Should the word "QGridLayout" occur in a line of the records, copy that line.
** Record extracts follows **
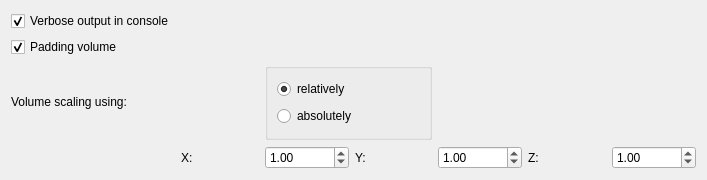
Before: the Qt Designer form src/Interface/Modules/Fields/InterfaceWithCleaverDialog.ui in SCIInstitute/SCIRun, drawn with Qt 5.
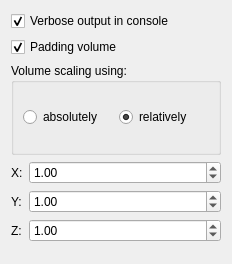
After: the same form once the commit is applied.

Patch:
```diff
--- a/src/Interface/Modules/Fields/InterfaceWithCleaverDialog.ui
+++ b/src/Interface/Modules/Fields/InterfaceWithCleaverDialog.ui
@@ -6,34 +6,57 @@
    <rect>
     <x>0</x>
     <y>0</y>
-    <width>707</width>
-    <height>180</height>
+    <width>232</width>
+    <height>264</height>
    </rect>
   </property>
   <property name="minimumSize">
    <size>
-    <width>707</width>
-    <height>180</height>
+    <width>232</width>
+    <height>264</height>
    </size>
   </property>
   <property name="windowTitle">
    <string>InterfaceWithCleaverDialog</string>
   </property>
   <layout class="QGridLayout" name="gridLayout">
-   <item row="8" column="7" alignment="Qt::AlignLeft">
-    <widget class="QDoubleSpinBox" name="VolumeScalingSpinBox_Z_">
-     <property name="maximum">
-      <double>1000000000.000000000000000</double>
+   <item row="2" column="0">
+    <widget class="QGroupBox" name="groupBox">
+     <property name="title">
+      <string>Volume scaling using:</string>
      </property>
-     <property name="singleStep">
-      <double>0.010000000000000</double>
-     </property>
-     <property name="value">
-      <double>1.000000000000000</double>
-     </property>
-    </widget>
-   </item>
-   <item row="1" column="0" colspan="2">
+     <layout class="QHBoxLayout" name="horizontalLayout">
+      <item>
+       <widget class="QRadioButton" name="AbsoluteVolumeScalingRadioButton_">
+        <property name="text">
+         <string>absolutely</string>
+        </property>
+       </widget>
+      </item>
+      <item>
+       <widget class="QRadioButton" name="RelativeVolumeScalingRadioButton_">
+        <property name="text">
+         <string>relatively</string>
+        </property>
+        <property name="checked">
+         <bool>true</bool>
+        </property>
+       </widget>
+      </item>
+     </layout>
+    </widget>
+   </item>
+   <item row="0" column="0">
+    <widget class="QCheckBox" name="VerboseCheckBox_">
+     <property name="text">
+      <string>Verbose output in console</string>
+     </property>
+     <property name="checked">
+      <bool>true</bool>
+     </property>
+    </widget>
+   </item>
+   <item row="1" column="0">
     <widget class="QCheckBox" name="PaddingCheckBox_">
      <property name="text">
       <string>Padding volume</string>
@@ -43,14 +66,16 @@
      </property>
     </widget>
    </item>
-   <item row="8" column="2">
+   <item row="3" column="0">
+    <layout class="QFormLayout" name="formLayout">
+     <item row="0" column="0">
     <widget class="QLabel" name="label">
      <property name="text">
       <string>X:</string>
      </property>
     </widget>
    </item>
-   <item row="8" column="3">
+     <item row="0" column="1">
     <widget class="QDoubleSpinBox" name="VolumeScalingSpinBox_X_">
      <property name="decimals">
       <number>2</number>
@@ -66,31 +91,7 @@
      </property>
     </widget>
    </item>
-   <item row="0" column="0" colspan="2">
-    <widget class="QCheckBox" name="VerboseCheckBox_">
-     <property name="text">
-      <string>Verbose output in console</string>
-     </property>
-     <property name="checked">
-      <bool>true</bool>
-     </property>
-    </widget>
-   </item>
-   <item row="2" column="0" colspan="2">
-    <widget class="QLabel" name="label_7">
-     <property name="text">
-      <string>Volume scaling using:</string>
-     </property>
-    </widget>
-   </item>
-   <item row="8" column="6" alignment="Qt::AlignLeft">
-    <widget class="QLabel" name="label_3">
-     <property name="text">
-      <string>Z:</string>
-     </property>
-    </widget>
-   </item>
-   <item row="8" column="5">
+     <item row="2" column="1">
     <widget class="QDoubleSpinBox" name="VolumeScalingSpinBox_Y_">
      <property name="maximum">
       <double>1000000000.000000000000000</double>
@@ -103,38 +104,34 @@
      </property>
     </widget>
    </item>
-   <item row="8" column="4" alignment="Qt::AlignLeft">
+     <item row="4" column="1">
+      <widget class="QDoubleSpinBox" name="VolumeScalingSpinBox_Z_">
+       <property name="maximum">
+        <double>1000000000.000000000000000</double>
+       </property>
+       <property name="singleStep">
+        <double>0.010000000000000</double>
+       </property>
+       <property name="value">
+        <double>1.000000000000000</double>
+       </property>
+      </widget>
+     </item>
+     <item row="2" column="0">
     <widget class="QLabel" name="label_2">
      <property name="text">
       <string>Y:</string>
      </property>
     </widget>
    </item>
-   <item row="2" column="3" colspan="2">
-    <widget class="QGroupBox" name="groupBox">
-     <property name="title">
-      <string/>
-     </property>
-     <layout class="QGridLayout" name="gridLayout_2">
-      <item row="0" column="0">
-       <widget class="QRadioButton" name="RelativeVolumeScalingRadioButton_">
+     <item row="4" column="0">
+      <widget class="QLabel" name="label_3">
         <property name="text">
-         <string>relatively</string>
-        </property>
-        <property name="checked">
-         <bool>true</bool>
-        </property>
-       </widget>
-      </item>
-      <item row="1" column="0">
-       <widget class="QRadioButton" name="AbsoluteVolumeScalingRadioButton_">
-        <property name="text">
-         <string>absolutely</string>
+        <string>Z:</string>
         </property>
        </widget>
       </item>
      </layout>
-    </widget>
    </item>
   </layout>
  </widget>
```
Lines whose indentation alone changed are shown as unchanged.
** End of Record extracts **
** Record extracts follows **
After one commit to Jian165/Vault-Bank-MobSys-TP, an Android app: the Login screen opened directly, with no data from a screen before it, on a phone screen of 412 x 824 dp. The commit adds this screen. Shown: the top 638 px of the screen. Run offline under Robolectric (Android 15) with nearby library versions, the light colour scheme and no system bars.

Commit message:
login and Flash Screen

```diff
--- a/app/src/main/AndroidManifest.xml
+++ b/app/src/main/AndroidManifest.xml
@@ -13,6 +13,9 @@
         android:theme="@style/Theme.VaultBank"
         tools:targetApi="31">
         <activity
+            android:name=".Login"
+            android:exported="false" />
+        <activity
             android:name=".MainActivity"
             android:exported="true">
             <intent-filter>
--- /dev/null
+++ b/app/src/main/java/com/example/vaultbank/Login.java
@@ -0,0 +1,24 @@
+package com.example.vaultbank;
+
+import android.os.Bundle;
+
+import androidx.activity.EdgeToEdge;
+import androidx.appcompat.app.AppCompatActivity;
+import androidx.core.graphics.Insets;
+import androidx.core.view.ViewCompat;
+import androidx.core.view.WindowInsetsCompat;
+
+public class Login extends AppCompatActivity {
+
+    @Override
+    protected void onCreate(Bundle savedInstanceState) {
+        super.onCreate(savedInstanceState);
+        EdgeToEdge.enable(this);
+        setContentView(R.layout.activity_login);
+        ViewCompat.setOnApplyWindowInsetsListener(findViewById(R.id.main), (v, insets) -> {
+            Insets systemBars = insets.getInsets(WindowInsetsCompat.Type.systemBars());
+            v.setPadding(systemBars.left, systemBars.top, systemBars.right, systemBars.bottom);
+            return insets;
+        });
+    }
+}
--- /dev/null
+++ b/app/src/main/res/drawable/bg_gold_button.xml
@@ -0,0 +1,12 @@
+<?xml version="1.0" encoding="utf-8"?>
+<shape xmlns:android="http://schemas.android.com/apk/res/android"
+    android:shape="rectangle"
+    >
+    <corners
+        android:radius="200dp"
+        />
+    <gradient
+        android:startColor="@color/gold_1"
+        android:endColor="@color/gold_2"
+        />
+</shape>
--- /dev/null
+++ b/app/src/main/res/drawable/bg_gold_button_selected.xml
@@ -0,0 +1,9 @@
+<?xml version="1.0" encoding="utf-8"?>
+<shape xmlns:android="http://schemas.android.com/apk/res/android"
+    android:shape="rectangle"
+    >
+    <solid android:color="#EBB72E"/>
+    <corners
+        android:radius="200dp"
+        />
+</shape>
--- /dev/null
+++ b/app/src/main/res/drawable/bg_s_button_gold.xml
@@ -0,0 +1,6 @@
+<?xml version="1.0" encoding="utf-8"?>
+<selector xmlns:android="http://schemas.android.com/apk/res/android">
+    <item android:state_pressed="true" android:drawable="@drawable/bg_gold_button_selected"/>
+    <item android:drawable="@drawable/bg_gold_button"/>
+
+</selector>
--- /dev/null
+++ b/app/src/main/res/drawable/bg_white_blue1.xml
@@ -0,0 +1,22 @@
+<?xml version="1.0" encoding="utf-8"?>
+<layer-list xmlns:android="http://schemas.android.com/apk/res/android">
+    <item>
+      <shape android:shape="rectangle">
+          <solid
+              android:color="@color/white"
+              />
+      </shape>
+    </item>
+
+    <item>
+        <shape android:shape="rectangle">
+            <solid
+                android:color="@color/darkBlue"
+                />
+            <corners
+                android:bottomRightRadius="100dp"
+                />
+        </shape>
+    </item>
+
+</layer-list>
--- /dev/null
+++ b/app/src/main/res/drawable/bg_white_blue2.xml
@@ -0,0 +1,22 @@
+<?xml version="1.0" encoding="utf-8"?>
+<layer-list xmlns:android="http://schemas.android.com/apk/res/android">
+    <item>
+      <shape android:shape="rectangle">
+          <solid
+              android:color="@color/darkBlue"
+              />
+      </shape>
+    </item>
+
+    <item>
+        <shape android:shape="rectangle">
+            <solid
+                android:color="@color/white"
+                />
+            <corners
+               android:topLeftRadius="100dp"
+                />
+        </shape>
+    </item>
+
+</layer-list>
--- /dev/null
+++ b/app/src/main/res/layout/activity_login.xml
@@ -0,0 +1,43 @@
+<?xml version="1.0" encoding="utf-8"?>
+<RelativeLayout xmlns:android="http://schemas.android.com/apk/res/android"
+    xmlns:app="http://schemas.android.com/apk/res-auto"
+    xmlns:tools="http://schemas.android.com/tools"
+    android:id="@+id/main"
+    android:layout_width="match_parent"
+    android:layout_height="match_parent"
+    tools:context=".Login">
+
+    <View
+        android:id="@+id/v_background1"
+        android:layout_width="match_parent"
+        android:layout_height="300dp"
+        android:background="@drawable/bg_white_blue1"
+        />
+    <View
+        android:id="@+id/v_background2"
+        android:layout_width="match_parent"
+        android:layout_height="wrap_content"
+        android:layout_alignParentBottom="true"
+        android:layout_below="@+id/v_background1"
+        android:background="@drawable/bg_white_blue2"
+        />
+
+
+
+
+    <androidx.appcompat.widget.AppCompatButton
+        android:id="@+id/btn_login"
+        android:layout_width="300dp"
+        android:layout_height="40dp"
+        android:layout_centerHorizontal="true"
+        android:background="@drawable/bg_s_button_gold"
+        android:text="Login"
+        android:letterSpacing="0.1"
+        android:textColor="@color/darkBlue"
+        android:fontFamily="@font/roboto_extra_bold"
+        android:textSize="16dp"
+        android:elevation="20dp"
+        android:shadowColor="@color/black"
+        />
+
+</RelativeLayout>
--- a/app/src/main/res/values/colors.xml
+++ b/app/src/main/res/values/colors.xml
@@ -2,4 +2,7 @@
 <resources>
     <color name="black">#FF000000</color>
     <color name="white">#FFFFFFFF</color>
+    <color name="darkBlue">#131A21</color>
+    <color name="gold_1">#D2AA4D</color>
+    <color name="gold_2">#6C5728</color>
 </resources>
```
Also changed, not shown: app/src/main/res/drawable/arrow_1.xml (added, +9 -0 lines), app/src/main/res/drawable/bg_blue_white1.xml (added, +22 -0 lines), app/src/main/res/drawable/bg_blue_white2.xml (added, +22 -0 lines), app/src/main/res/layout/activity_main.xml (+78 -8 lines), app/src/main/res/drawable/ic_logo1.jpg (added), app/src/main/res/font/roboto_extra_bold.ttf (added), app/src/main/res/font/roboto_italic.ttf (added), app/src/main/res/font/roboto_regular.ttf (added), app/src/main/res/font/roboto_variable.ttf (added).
** End of Record extracts **
Answer to the exercise:
   <layout class="QGridLayout" name="gridLayout">
-     <layout class="QGridLayout" name="gridLayout_2">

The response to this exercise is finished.